(Beginning of Provided data)

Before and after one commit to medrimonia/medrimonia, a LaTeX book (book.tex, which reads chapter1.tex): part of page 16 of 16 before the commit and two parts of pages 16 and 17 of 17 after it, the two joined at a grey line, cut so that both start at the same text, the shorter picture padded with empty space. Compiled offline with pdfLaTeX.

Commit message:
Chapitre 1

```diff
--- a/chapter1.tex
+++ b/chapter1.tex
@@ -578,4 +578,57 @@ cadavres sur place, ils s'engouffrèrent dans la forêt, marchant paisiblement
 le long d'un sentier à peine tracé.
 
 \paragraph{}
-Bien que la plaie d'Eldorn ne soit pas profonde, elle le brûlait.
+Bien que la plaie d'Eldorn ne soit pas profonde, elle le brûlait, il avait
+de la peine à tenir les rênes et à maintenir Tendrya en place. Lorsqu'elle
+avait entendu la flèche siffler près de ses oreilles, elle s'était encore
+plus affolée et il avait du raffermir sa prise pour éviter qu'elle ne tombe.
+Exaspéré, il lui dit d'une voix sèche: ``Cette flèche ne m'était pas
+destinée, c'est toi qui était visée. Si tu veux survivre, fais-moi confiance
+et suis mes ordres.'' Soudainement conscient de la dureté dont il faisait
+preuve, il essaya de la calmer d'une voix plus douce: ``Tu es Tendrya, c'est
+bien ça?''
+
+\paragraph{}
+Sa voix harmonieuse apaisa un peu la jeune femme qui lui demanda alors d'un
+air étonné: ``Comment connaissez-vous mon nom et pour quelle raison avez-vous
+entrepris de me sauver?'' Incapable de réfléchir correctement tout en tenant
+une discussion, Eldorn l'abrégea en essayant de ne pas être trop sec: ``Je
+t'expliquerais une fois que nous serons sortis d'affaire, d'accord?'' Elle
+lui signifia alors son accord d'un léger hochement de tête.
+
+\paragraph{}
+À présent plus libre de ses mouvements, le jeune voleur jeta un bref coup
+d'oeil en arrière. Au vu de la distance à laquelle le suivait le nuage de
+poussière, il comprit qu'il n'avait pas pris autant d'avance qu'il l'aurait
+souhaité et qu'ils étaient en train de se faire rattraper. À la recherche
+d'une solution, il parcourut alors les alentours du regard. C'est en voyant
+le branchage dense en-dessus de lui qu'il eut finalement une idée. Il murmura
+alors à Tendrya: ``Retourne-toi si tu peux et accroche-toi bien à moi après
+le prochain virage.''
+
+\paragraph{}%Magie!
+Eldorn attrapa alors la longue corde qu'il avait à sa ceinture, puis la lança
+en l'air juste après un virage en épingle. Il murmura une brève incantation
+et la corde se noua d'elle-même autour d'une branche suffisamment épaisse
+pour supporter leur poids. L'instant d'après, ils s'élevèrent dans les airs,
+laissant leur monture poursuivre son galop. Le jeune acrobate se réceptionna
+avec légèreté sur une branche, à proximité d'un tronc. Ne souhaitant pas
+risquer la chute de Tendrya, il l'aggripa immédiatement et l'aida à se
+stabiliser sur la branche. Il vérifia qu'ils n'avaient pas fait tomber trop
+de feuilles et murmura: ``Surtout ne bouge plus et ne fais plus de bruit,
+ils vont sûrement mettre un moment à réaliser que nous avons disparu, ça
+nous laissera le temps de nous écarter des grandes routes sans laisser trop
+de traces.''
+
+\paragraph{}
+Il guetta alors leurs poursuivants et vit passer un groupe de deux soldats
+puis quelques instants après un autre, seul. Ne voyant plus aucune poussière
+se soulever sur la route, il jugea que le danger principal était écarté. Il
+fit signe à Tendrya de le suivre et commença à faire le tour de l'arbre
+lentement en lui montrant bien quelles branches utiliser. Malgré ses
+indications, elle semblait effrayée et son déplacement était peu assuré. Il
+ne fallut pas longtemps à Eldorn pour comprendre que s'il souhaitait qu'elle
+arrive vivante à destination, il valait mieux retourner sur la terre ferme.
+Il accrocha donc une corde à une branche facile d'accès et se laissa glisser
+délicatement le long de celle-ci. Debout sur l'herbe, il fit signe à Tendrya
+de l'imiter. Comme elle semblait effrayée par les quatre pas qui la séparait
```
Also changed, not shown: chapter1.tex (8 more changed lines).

(End of Provided data)

> What the task asks
Show a copy of each line from the records above in which the string "virage" occurs.

> Answer to this exercise
+le prochain virage.''
+en l'air juste après un virage en épingle. Il murmura une brève incantation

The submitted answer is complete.